Dell brings powerful tech and innovation to Sundance; creators discover new possibilities on the big screen and in virtual reality.
Every January, thousands of filmmakers, critics and fans fill the snowy streets of Park City to attend the Sundance Film Festival – the largest independent film festival in the United States. While the popularity and cultural reach of the festival have grown immensely since its first screening in 1978, the Sundance Institute – the organization behind the event – remains dedicated to helping new and emerging artists.
“It takes a lot to process 13,000 submissions. It takes a lot to handle 100,000 guests,” said Keri Putnam, executive director of the Sundance Institute. “That’s why this festival needs a great technology partner.”
Dell happily joined forces with Sundance this year, powering various aspects of the festival, including the New Frontier, an exhibit entirely dedicated to cutting-edge augmented reality (AR), virtual reality (VR) and mixed reality (MR) works. Behind the scenes at the institute, Precision Workstations and other Dell products were used to create, edit and disseminate video content.
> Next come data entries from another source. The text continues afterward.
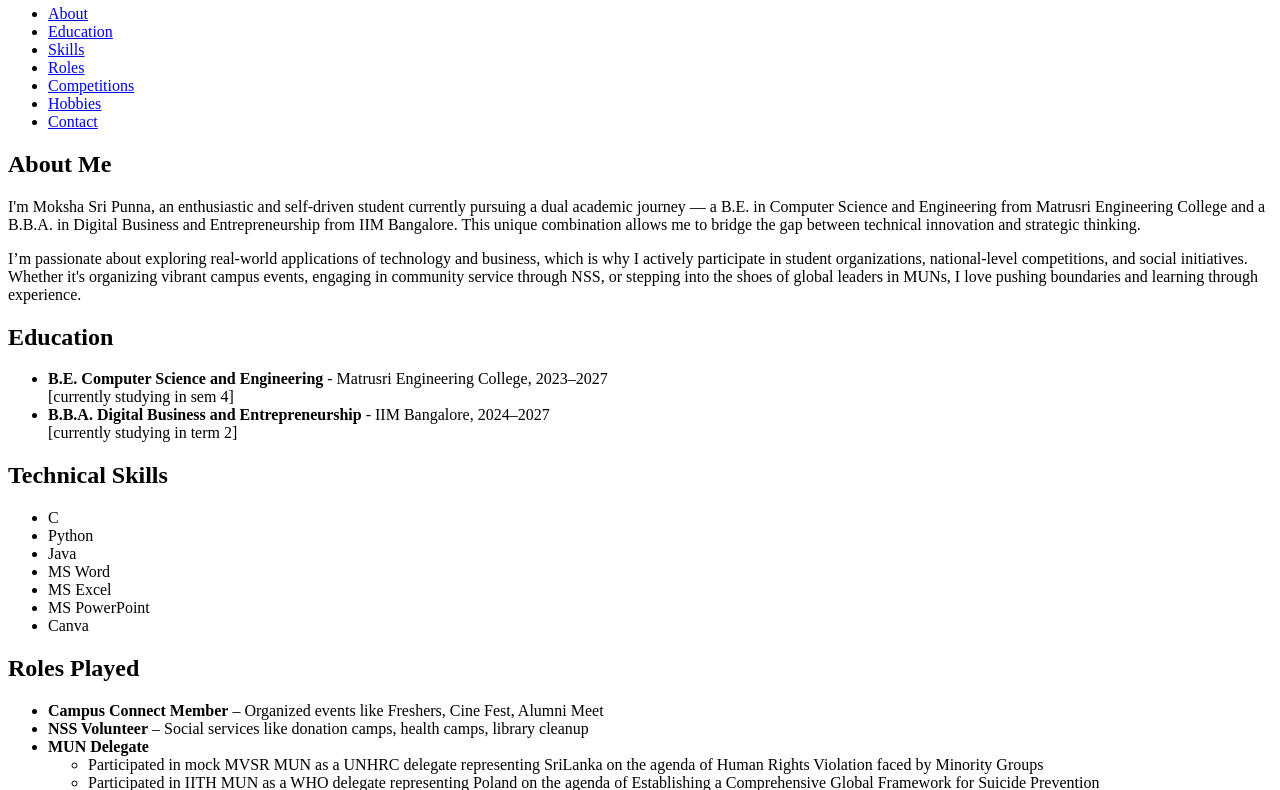
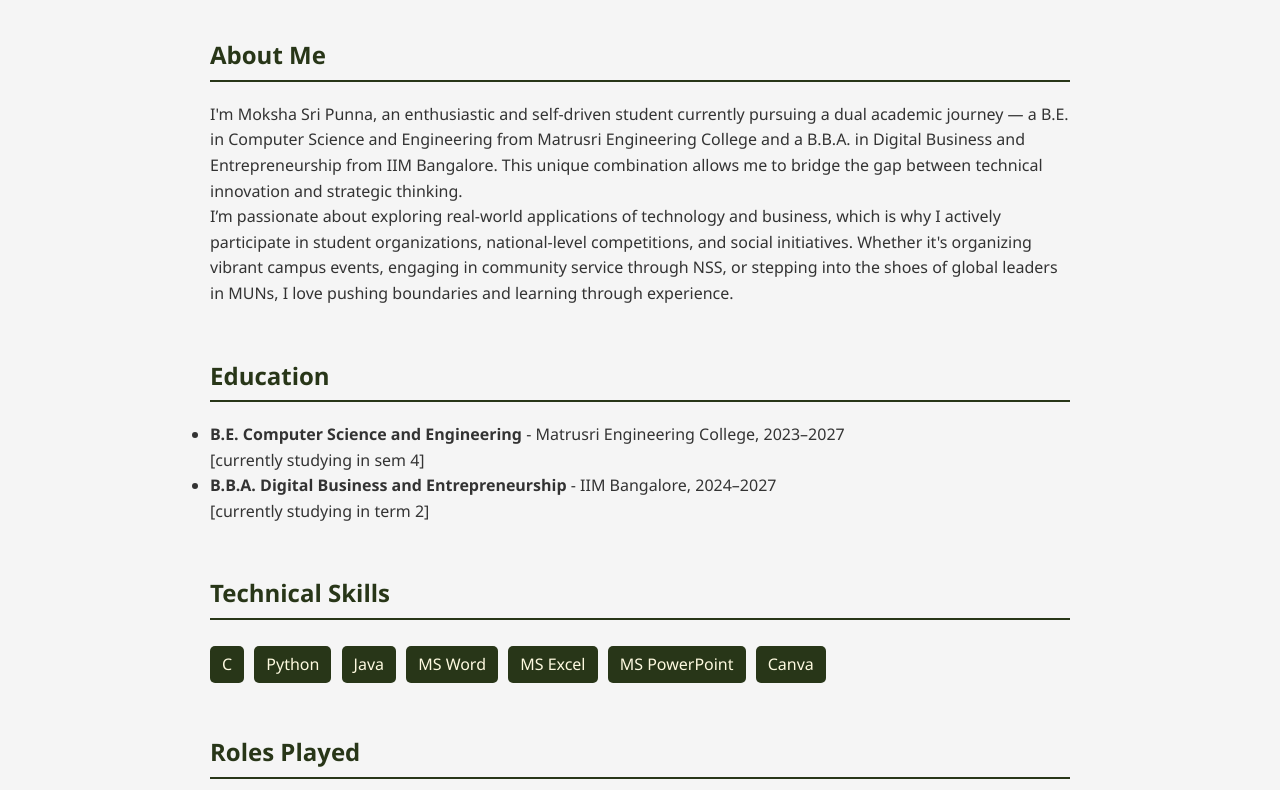
Before and after one commit to moksha218/Resume-Website, a plain HTML site: page index.html in a window 1280 px wide. Shown: the part 62-852 px from the top of the page. Drawn offline with Linux system fonts and the light colour scheme.

Commit message:
Update index.html

```diff
--- a/index.html
+++ b/index.html
@@ -4,7 +4,7 @@
   <meta charset="UTF-8" />
   <meta name="viewport" content="width=device-width, initial-scale=1.0"/>
   <title>Moksha Sri Punna - Resume</title>
-  <link rel="stylesheet" href="gpt3.css"/>
+  <link rel="stylesheet" href="styles.css"/>
 </head>
 <body>
   <nav>
```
Additionally, we opened the Dell Den – a central event destination and demo space where customers, press, and influencers came to experience new technology and discuss the latest trends in film and innovation.
The Race to 6K
At this year’s festival, Vashi Nedomansky, a filmmaker and editorial consultant on Gone Girl and Deadpool, premiered his new movie 6 Below – the first feature film to be edited natively in 6K.
I’ve cut music videos and short films in native 4K but the challenge of 6K is a brand new beast. It’s nine times larger than HD,” Vashi said. “The Dell Precision Tower 7910 Workstation was the only machine that could give us real-time playback.”
From blockbuster studios to indie filmmakers, Dell technology is designed to meet the demanding needs of an ever-changing industry. So far it’s been incredibly successful.
Five of the last six Academy Award-winning films for visual effects have been powered by Dell (the list: Ex Machina, Inception, Hugo, Gravity, and Interstellar) while Dell Precision workstations kept last year’s blockbuster Spider-Man: Homecoming swinging.
Picturing a More Diverse Industry
On the first Saturday of the festival, the same day as the International Women’s March, a panel of female filmmakers met at the Dell Den to talk about representation, bias and equality in Hollywood.
What Hollywood will not do for us, we’re going to do for ourselves.
Robyn Moreno, Co-President of the Latina Media Ventures told the crowd, “what Hollywood will not do for us, we’re going to do for ourselves.”
More and more filmmakers are taking the process into their own hands, creating the stories they want to see without relying on big studios. Moreno went on to add that a rise in diverse, empathetic filmmaking could cross boundaries and change minds.
“Storytelling is important,” she said. “It stops the bias, so you’re able to connect on a heart level.”
For Ondi Timoner, the director of award-winning documentaries Dig! and We Live in Public, filmmaking is all about taking risks. “I take on projects that are fascinating to me; that answer questions that I might have,” she said. “Most people who create things have to break the rules.”
Ondi would like to see more women working behind the camera as well as in front of it. “If every A-lister said ‘I have to work with a woman director this year,’ it would change the numbers real fast.”
The Future of Filmmaking
At a Sunday afternoon panel titled ‘VR for Good’, Mike Libecki, National Geographic Explorer, shared his enthusiasm with the crowd, saying, “VR is changing the way I tell stories.” Recently, Libecki and team used 360ᵒ VR cameras and Dell Precision Workstations to capture incredible experiences in remote locations.
“We’re paddleboarding next to polar bears in Greenland,” he said. “VR really takes you there. It allows viewers to get as close as possible to actually going on the trip.”
VR has rapidly moved beyond gaming to shift the way the health, education and film industries work. VR and AR revenues were in the billions for 2017, while VR headsets passed a milestone of one million headsets per quarter in the 3rd quarter of last year.
In addition to sales, the technological innovation is moving at light speed.
“One year in AR and VR is like a dog year,” said Gary Radburn, Dell’s director of Commercial VR/AR.
According to Kevin Cornish, founder of Moth + Flame and CAA’s first full-time virtual reality director, the possibilities for VR storytelling are extraordinary.
“VR is a medium where people can talk to you. It’s a medium where people can share their emotions with you, and you can share emotions with them.”
While the film industry itself seems to be on the brink of a major change, Dell continues to create powerful innovation that gives creators more freedom and independence.
“We provide the tools,” said Radburn. “What humankind does with them is boundless and limitless.”